Delta Air lines and the clothing retailer Zara have also been subject to scrutiny for lists of “countries” on their web platforms
The latest companies that have run into trouble are Delta Air Lines, Irish medical device company Medtronic Plc, and Spanish clothing retailer Zara owned by Inditex Diseño Textil, S.A.
The Civil Aviation Administration of China (CAAC) summoned Delta executives over the company listing Taiwan and Tibet as countries and instructed them to change the “illegal” content. The Cyber Administration Office in Shanghai announced on Friday that Zara listed Taiwan as a separate country on its website.
The crackdown on company “country lists” has not been limited to foreign firms. China Southern Airlines and Air China were also found listing Hong Kong, Macau, and Taiwan as “countries” online.
Even Chinese state-owned airlines China Southern and Air China made similar errors listing Taiwan, Macau, and Hong Kong as “countries”
Much of the difficulty in these cases stems from the fact that Taiwan, Macau, and Hong Kong all have separate passports. For purposes of travel, these three regions are effectively separate countries. However, it is less clear why Tibet was listed as a separate country on the Marriott and Delta drop-down menus as its residents carry Chinese passports.

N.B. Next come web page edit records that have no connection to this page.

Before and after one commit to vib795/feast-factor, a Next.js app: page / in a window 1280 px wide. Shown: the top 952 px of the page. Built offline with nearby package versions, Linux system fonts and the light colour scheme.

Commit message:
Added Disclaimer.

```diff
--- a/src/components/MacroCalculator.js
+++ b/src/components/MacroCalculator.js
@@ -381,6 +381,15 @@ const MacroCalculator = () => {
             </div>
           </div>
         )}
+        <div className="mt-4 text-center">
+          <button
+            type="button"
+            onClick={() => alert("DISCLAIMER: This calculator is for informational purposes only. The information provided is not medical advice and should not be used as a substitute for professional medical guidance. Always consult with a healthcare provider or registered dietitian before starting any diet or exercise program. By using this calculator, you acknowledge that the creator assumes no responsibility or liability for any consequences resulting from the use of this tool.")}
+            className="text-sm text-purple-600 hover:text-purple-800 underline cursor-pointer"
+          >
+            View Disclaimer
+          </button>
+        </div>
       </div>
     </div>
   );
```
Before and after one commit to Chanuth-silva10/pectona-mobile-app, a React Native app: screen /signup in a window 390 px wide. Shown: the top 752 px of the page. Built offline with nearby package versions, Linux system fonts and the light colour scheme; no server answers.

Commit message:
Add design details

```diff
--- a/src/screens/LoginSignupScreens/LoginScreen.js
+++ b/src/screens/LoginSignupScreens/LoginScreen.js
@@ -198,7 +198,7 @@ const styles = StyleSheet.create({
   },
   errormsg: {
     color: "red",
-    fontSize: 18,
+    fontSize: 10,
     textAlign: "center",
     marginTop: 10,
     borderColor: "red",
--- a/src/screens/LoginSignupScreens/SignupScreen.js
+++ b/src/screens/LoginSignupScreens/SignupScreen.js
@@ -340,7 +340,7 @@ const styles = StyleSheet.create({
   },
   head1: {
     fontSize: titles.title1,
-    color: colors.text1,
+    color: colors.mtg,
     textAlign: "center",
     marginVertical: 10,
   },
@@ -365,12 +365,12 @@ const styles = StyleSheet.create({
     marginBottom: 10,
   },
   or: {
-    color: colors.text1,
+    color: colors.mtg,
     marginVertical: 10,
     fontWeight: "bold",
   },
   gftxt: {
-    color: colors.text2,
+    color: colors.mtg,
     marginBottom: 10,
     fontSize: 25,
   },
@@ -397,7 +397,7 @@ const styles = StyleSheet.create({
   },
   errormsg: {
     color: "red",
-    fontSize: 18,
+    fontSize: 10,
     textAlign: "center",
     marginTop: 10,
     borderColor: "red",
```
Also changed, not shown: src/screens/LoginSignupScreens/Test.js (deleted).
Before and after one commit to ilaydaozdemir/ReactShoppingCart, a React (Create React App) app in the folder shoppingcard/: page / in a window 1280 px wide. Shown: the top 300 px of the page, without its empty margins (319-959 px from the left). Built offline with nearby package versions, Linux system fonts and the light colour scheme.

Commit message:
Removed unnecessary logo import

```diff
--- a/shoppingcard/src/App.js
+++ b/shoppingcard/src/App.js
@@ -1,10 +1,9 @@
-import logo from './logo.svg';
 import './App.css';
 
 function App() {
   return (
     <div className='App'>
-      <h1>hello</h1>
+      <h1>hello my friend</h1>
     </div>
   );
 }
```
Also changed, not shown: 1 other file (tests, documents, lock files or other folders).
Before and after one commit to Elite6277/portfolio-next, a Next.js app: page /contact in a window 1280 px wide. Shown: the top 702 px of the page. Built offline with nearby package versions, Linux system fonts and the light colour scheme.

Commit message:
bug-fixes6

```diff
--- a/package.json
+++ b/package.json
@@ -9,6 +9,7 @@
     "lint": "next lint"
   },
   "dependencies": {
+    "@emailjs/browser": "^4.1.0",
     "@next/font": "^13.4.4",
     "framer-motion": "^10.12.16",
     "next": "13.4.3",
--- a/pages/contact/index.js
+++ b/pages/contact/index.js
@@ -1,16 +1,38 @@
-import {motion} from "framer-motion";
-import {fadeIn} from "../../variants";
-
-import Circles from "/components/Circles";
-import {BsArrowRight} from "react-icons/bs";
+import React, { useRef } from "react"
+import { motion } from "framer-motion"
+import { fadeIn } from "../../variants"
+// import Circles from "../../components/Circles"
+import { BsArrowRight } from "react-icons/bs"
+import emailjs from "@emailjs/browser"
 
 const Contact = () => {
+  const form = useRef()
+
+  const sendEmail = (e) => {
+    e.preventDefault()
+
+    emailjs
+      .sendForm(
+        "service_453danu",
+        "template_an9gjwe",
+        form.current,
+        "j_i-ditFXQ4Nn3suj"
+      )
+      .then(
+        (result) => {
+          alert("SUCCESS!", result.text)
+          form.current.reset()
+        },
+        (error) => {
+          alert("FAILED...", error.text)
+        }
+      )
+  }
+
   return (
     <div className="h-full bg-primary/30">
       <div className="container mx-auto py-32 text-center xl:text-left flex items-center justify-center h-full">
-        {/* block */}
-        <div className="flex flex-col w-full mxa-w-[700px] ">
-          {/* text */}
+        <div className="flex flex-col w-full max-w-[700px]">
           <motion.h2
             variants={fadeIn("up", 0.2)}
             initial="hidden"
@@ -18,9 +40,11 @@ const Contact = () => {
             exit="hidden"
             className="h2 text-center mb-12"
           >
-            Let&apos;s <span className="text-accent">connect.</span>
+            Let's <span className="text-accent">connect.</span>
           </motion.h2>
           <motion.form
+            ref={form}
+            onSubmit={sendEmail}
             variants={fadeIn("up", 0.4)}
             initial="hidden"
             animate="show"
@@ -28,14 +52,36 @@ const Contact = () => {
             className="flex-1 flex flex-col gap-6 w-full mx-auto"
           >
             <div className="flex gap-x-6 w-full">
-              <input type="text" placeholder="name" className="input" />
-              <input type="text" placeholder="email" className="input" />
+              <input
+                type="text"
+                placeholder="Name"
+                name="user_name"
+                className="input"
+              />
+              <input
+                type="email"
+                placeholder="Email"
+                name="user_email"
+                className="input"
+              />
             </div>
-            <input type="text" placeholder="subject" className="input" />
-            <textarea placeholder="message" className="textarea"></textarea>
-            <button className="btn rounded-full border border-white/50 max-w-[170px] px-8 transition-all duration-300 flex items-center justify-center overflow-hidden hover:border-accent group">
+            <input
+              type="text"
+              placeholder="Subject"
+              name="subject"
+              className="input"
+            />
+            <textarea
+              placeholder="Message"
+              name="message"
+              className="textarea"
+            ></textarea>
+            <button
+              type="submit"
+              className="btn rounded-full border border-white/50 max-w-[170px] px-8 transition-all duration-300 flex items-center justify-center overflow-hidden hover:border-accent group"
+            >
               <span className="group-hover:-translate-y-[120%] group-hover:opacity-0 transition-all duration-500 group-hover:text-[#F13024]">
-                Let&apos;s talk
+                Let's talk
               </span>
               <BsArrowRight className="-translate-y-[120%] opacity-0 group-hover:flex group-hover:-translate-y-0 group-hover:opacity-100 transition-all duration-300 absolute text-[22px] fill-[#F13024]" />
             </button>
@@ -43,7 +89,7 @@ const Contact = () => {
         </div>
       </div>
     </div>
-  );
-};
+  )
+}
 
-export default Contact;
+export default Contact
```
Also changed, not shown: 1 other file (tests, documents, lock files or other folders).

These latest developments are a clear sign that China intends to up the monitoring of content on the websites of foreign and that the state intends to implement Chinese cyber-security law fully.
The Chinese government is strongly signalling that online infractions can harm a company’s bottom line
Another clear implication of this latest crackdown is that content, even on websites inaccessible, like Twitter, or largely unused in China (i.e., English language websites) can result in punishment for companies. The Marriott gaffe and the company’s punishment, which locked it out of providing bookings on its Chinese website, will not be an isolated incident. Moreover, by shutting down Marriott’s site, state authorities are communicating that such infractions can have a significant impact on a company’s China revenue.
Over the past few years, China has stepped up its efforts to enforce its political goals by using the growing power of its consumer market. Tourism has been by far the most prominent tool in this effort. The “travel ban” on South Korea has thus far been the most dramatic example and cost the country and many South Korean retailers millions in revenue. Taiwan and the Vatican have also been targets of similar implementations of tourism diplomacy.
For firms interested in accessing Chinese revenue streams, these developments should lead to careful examinations of all websites and promotional content to steer clear of political controversy in China.